-- Task prompt --
Lines with "meanfun": pull these out of the listing below.

══════

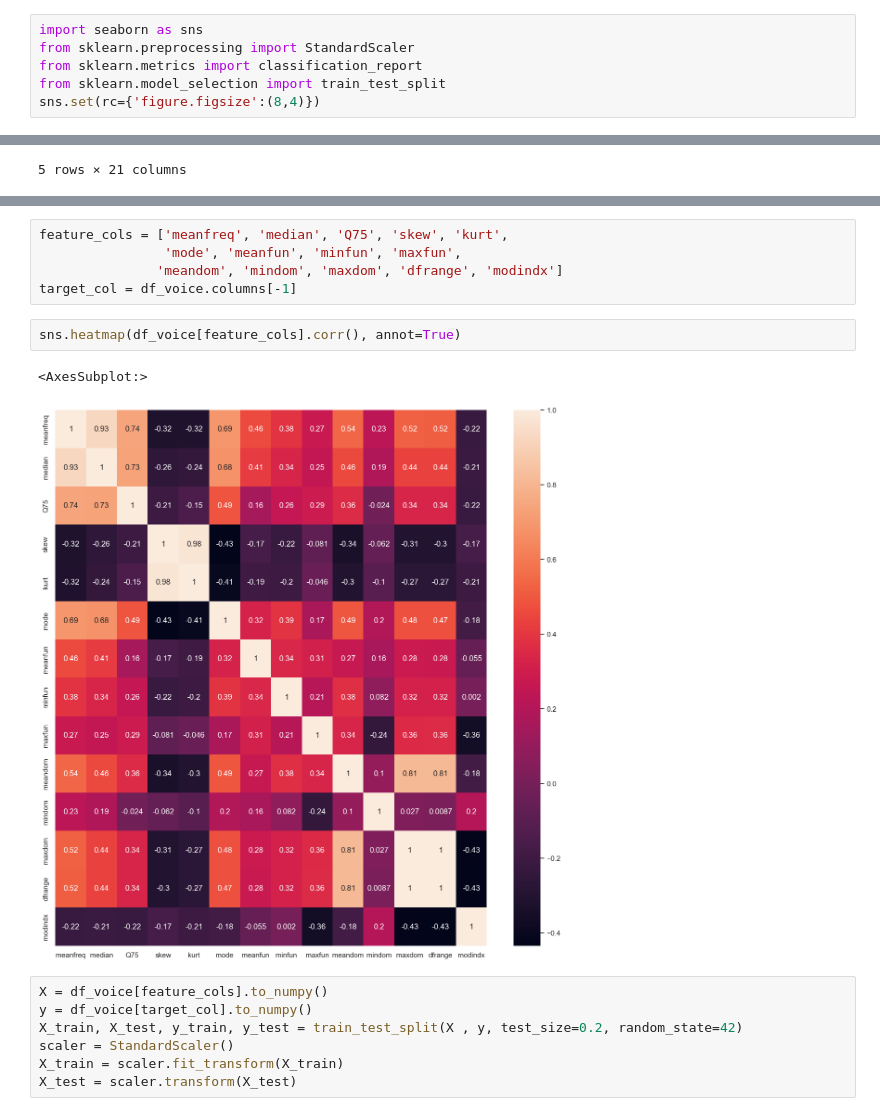
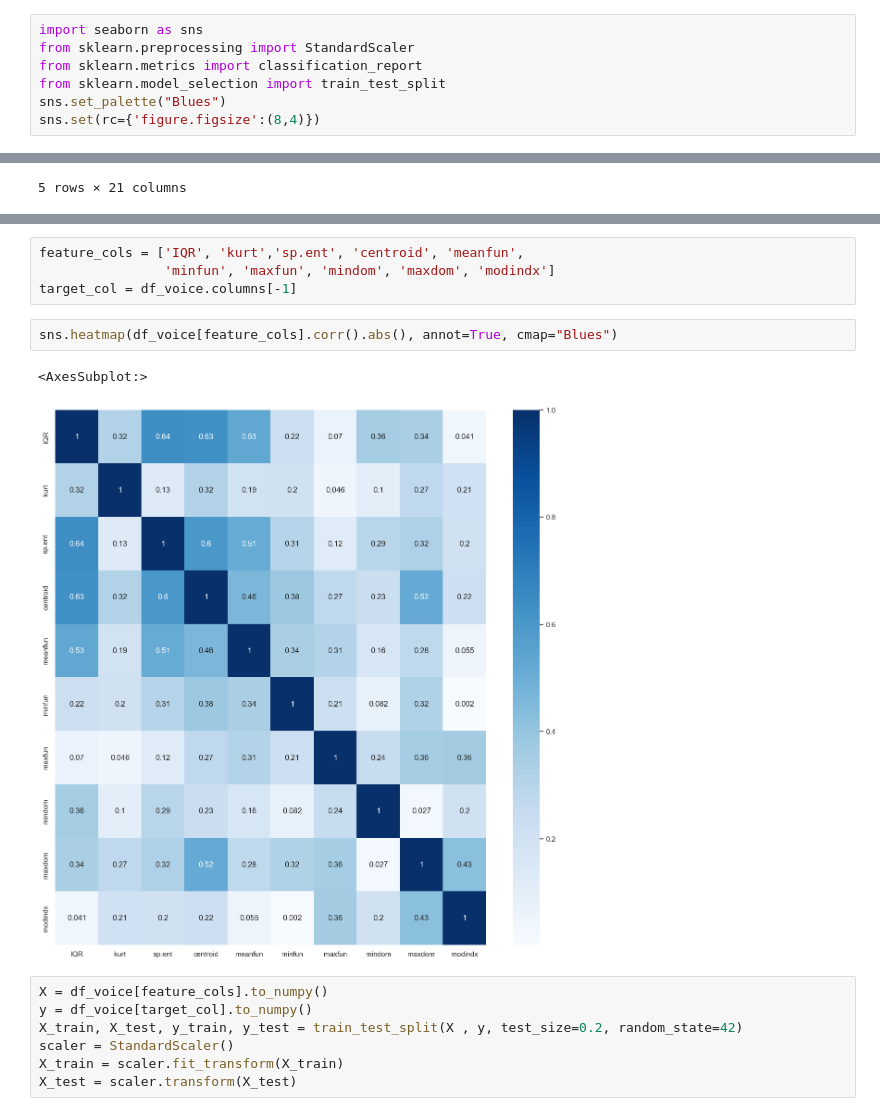
Before and after one commit to MGSDS/Itmo-ML, a Jupyter notebook: Lab 6/test 6.1 neuron logloss.ipynb, the cells around one changed output, grey strips where cells are left out. Drawn from its saved outputs; the diff is of its cells as text.

```diff
--- a/Lab 6/test 6.1 neuron logloss.ipynb
+++ b/Lab 6/test 6.1 neuron logloss.ipynb
@@ -175,6 +175,7 @@ import seaborn as sns
 from sklearn.preprocessing import StandardScaler
 from sklearn.metrics import classification_report
 from sklearn.model_selection import train_test_split
+sns.set_palette("Blues")
 sns.set(rc={'figure.figsize':(8,4)})
 # %%
 df = pd.read_csv('apples_pears.csv')
@@ -278,13 +286,12 @@ sns.heatmap(df_voice.corr(), annot=True)
 # %%
-feature_cols = ['meanfreq', 'median', 'Q75', 'skew', 'kurt',
-                'mode', 'meanfun', 'minfun', 'maxfun',
-               'meandom', 'mindom', 'maxdom', 'dfrange', 'modindx']
+feature_cols = ['IQR', 'kurt','sp.ent', 'centroid', 'meanfun',
+                'minfun', 'maxfun', 'mindom', 'maxdom', 'modindx']
 target_col = df_voice.columns[-1]
 # %%
-sns.heatmap(df_voice[feature_cols].corr(), annot=True)
+sns.heatmap(df_voice[feature_cols].corr().abs(), annot=True, cmap="Blues")
 # %% [output]
 <AxesSubplot:>
-[figure, old version]
+[figure, new version]
 # %%
 X = df_voice[feature_cols].to_numpy()
 y = df_voice[target_col].to_numpy()
```
Also changed, not shown: parts of 3 cells of this notebook, 1 other file.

══════

-- Response box --
-                'mode', 'meanfun', 'minfun', 'maxfun',
+feature_cols = ['IQR', 'kurt','sp.ent', 'centroid', 'meanfun',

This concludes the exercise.